= Detected change data =
Content starts
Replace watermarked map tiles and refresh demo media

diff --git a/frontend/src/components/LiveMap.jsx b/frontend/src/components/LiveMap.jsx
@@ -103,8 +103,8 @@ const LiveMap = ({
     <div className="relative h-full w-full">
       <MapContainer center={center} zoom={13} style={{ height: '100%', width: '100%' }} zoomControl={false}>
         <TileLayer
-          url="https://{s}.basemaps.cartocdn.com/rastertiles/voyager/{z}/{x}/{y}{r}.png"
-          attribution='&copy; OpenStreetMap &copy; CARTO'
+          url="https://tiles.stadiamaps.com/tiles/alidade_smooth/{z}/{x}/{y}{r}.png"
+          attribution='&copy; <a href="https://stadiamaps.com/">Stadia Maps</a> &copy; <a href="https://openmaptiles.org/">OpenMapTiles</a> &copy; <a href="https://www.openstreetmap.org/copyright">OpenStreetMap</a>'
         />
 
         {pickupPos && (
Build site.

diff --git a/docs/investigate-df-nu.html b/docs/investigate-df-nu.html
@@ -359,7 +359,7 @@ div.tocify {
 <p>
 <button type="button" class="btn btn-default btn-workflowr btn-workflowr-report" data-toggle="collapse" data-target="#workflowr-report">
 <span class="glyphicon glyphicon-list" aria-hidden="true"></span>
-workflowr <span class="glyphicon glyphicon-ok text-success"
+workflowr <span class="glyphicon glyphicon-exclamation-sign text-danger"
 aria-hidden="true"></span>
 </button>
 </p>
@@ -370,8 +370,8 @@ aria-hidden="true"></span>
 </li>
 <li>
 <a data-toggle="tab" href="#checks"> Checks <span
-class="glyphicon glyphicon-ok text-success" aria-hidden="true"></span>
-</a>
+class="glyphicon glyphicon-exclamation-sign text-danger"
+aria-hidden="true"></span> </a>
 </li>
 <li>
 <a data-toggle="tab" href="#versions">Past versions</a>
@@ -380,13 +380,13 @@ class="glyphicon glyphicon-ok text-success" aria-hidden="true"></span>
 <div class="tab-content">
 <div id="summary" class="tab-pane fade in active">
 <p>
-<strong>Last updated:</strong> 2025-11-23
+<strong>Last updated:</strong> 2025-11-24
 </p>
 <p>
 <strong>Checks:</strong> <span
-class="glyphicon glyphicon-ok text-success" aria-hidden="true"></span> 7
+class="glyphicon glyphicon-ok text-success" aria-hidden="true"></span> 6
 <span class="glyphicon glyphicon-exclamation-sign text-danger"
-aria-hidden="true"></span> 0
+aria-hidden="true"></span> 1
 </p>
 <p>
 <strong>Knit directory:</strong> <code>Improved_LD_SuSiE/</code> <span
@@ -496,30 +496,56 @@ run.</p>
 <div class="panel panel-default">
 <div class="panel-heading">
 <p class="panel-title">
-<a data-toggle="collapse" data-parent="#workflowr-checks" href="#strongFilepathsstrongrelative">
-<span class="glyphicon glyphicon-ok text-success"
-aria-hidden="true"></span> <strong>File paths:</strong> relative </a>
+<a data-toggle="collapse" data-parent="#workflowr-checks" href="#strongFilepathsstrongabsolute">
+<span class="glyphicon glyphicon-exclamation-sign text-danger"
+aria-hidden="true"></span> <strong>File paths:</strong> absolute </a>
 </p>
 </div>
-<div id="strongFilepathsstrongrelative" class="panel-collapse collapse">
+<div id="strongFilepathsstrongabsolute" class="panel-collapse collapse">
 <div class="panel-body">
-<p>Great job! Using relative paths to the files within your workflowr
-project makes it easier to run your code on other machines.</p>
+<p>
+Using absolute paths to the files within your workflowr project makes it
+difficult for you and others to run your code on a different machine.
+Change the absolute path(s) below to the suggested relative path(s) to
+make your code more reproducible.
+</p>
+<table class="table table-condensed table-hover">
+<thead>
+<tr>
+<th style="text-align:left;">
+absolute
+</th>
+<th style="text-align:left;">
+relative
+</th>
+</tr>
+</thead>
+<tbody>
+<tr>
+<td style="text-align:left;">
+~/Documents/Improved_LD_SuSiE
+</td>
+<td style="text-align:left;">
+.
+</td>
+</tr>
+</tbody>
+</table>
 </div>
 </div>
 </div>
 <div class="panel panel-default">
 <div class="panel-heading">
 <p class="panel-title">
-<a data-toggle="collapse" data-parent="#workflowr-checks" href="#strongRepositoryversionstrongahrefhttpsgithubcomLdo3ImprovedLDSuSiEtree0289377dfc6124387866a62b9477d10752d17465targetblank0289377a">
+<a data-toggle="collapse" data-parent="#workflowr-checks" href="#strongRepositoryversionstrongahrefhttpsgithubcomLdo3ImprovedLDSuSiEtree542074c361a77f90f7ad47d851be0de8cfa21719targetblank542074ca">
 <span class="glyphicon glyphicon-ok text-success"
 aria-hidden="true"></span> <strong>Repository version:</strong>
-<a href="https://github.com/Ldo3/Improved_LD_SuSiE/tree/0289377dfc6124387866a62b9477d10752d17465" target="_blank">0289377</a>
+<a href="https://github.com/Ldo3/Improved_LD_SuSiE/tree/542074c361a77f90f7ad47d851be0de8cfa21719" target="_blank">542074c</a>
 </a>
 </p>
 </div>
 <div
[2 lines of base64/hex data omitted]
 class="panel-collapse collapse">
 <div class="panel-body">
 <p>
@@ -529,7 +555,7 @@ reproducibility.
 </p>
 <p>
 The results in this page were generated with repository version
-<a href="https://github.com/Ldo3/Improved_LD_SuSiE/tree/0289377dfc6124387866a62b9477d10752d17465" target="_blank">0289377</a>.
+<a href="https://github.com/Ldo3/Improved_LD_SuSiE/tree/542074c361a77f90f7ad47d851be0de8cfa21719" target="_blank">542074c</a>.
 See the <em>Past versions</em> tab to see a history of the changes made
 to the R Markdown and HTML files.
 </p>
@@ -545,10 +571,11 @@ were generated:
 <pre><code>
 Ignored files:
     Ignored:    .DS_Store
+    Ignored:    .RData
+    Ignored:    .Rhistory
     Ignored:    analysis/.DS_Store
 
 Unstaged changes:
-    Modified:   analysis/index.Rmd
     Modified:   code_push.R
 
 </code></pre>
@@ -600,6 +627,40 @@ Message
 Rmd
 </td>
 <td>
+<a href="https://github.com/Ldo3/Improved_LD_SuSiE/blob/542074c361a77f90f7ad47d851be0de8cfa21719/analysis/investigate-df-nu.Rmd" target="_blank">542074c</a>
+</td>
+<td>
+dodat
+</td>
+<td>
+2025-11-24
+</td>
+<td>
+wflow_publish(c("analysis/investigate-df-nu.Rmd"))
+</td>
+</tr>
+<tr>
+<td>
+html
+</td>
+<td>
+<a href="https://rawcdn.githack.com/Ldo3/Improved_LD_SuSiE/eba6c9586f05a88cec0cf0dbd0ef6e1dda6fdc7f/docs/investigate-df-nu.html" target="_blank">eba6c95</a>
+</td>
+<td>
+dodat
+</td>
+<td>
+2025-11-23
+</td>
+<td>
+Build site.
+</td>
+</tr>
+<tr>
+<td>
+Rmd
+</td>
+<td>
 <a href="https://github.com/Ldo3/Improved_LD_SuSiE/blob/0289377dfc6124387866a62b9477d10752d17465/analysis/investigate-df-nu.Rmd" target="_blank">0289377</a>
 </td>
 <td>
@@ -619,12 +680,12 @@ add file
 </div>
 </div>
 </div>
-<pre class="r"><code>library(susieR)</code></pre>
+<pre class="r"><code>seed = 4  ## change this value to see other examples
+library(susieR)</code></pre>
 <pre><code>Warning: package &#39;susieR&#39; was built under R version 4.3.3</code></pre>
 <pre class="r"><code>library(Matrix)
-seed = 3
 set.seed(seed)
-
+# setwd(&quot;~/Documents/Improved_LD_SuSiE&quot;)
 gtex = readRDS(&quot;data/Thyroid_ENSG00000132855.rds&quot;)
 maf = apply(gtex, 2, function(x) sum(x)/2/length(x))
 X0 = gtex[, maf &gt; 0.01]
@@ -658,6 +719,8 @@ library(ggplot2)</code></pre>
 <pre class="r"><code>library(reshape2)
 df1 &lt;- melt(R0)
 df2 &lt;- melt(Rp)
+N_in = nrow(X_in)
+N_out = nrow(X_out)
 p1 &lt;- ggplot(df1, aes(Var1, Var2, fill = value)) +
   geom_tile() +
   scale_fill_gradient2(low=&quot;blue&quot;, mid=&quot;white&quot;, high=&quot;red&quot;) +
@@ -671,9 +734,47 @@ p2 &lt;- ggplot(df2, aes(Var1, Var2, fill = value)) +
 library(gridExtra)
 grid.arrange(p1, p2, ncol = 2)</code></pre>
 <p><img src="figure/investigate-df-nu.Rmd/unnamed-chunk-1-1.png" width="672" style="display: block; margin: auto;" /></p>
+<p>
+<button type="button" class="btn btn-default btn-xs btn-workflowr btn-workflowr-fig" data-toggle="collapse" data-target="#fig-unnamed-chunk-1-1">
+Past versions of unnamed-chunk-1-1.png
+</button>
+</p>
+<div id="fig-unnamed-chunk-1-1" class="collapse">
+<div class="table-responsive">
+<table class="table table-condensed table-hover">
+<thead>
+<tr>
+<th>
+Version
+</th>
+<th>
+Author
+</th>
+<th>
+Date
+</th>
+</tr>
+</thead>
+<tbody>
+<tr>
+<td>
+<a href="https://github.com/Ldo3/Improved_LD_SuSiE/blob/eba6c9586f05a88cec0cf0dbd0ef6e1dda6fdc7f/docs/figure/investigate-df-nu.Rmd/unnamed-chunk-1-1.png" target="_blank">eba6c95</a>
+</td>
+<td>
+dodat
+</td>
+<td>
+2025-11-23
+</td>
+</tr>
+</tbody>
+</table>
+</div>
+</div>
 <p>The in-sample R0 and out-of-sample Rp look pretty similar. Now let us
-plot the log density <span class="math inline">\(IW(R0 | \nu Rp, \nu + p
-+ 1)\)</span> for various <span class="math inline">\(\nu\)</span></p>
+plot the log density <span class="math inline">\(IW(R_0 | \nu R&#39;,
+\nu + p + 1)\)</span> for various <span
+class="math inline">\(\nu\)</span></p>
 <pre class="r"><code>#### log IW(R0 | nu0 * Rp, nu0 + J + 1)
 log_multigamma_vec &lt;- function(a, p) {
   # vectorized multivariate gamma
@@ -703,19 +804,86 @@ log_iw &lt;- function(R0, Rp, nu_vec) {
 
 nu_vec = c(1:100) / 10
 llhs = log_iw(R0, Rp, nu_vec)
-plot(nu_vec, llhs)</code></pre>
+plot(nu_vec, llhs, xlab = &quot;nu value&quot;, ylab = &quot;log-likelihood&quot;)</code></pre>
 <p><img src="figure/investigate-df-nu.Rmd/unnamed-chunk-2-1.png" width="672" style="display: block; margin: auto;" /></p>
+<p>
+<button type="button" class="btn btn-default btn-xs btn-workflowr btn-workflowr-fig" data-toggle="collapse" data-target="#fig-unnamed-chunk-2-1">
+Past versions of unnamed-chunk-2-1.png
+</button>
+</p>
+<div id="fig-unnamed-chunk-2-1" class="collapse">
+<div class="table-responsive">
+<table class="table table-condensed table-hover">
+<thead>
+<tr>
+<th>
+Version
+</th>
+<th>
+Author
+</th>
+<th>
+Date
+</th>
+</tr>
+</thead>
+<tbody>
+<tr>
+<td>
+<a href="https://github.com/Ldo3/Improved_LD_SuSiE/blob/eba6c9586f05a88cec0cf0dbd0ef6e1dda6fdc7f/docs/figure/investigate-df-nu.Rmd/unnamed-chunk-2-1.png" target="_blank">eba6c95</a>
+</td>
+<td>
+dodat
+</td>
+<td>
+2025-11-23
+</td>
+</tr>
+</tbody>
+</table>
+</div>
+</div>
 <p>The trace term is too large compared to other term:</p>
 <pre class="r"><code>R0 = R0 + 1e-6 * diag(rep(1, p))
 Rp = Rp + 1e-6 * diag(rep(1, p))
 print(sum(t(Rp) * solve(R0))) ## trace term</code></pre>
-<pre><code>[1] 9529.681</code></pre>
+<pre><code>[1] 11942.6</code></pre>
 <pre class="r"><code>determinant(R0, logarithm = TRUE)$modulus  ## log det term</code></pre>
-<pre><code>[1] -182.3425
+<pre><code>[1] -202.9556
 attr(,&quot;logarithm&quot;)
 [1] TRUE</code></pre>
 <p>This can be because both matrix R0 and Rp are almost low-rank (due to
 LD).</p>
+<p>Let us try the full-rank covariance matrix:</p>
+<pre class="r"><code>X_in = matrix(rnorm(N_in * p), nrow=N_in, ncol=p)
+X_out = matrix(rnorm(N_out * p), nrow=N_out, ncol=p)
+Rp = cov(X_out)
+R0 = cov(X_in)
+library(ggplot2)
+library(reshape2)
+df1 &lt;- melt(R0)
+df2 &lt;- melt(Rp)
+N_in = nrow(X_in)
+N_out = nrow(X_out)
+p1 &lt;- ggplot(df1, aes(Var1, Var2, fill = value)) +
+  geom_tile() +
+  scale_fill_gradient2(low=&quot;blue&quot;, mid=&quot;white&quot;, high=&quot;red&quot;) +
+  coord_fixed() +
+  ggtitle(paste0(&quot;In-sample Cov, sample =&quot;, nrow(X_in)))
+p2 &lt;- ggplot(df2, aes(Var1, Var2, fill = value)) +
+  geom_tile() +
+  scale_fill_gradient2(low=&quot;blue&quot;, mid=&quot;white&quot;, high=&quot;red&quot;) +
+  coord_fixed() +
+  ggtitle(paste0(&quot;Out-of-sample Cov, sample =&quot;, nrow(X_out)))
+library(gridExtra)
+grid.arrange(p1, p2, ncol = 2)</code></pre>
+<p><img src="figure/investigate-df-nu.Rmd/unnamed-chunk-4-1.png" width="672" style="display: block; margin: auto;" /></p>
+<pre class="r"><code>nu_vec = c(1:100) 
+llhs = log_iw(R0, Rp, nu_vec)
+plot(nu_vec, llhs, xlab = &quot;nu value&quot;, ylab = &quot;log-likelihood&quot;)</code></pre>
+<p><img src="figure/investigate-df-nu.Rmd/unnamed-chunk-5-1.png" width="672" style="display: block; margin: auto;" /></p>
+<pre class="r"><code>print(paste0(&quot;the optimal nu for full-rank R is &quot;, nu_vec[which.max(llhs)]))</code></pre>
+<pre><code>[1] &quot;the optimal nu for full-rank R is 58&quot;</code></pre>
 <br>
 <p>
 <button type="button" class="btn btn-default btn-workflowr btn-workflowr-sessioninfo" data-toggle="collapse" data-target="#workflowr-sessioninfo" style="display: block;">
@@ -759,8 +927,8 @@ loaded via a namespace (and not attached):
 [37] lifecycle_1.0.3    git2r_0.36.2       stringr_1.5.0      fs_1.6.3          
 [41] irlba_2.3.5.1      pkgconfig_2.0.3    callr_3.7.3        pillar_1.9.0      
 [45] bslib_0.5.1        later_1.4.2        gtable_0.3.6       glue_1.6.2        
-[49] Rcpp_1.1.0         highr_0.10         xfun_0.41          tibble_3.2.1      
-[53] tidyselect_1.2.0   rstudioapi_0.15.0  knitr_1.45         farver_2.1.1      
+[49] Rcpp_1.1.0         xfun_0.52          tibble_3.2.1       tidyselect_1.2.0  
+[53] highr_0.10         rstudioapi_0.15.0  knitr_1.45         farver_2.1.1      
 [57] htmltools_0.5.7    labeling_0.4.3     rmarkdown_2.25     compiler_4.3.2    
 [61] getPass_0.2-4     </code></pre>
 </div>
Content ends
= ACTIVITY =
In the records above, locate each line with the word "nrow". Copy all such lines.

= WRITTEN RESPONSE =
+N_in = nrow(X_in)
+N_out = nrow(X_out)
+<pre class="r"><code>X_in = matrix(rnorm(N_in * p), nrow=N_in, ncol=p)
+X_out = matrix(rnorm(N_out * p), nrow=N_out, ncol=p)
+N_in = nrow(X_in)
+N_out = nrow(X_out)
+  ggtitle(paste0(&quot;In-sample Cov, sample =&quot;, nrow(X_in)))
+  ggtitle(paste0(&quot;Out-of-sample Cov, sample =&quot;, nrow(X_out)))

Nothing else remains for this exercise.